Home Values are Still Holding

So far we are not seeing any signs of a softening real estate market in Calgary. Sales are up by about 10 percent compared to the same period last year. Average home prices are still up by about 6.5 percent in the last 12 months.

Depending on what's going to shake out in the job market in the coming months, home price increased could come to a significant halt if major projects in the oil industry are going to be set aside.

It is imperative to stay on top of the facts when it comes to your real estate. The monthly real estate market update may be a good place for anyone to keep their fingers on the pulse to see which direction is the real estate market going to be moving towards.

Resources:

- Calgary Real Estate Board, (CREB)
- Oil-price.net


Calgary, AB Real Estate Blog

 

I am a licensed member of the Real Estate Council of Alberta since 2005 - proudly representing CIR REALTY, Calgary’s largest real estate brokerage. I enjoy keeping my readers up to date with real estate related information that they can easily understand and use for their own benefit. I welcome feedbacks and comments equally from first-time visitors to my blog, past clients and also from my fellow REALTOR® colleagues. Thanks for stopping by!

6 Responses to "Evidence Pointing Toward Oil Prices Impacting Calgary Home Values"

bz6wp4 wrote: The price / barrel is now $69. What happens to Calgary Real Estate if this goes below $60. Sure there will be curtailment of future projects and even moderation of current production. If this lasts long, there could be serious impact to the real estate price. As it is the prices are high by NA standards for housing - the house hold debt is higher in Calgary than most Canadian cities. May soon be a buyers market with prices coming down as long and a bit after the price of oil comes back up again.

Posted on Thursday, November 27th, 2014 at 9:42pm.

Joe Samson wrote: I don’t want to sound like a scare crow, but you may be right. I just hope that you’re not and that we will be able to protect our investments as housing is most people’s biggest financial asset. Unfortunately far too many people are spread very thin with their equity in their homes. Many home owners are only 1-2 missed mortgage payment away from going bankrupt. If they would start loosing their high paying jobs in downtown, then only logical solution is to start cutting expenses that they can’t afford anymore. If their mortgage payment is their biggest hole in their pocket than selling the house might be most people’s only solutions. Let’s just hope that this won’t happen in Calgary.

Posted on Friday, November 28th, 2014 at 1:05am.

bz6wp4 wrote: I live in Michigan. My household income is not too far less as compared to my house. The house is reasonably sized in one of the best towns of NA. Excellent schools and parks and trails. I like Calgary and the way it has expanded over the years. However, as in many cities, housing is the main source of investment for some. Investments need to be based on other tools rather than housing alone. If not the oil price, some other triggers will bring this balance in Canada. It may take a few years, in my view, but this may be a good time to exit the housing market and protect the family financials in place.
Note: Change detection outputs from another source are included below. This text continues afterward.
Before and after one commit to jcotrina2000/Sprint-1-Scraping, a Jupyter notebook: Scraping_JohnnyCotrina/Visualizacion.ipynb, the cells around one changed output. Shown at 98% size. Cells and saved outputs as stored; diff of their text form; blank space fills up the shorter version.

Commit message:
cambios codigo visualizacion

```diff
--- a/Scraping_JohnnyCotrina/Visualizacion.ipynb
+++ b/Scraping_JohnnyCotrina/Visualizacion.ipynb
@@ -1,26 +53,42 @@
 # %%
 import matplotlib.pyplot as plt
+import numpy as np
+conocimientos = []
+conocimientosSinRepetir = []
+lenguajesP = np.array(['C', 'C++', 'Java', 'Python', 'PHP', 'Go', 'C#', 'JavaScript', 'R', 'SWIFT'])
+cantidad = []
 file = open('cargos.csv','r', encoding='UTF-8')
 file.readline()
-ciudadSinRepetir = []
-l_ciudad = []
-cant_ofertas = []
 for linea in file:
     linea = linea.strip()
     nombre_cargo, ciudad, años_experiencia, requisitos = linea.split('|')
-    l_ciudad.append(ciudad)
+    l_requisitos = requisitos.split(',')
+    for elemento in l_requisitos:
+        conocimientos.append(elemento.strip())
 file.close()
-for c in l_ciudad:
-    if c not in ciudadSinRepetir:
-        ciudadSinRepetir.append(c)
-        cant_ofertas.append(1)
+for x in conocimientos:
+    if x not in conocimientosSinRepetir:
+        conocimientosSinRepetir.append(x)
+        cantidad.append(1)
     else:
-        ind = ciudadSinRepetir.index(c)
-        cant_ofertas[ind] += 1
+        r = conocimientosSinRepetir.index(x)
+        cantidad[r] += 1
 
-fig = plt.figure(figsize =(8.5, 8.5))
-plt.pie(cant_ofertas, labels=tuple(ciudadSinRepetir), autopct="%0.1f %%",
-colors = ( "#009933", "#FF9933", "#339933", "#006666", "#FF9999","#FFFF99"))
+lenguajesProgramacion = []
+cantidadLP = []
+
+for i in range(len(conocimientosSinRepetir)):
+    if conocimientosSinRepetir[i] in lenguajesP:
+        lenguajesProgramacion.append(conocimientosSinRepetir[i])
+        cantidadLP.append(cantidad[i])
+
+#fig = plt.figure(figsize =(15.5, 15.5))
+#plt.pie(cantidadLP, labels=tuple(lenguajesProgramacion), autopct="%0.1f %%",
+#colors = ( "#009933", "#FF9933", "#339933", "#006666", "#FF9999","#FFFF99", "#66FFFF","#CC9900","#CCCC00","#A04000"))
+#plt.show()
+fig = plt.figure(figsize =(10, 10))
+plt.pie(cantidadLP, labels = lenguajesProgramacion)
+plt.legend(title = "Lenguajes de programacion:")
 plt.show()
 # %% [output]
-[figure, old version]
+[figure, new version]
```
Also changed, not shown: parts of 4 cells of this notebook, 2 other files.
Posted on Friday, November 28th, 2014 at 11:25am.

Ivan wrote: Excellent analysis. Does the Y-axis indicate oil price index of WTI is US dollars or WCS in Canadian? Given the differential and FX rate this could be totally different graph as WCS used to be the only growing oil until last month because of these two factors.

Posted on Sunday, November 30th, 2014 at 10:41pm.

Joe Samson wrote: Ivan, I have the price of oil represented in US dollars. Obviously I couldn't represent the real estate prices on the same scale as we are talking about hundreds of thousands of dollars of differences and then the lower value would have shown as a flat line.

Therefore I have created two separate charts at their respective values and blended them together to display the proportional price gains or losses over time.

Posted on Monday, December 1st, 2014 at 4:36am.

CJ wrote: Here's another great chart that I came across that has a larger historical axis. Interesting trends!

http://www.investingintelligently.com/wp-content/uploads/2006/09/calgary-house-prices-1973-2006.jpg

Posted on Thursday, December 11th, 2014 at 4:13pm.

Leave a Comment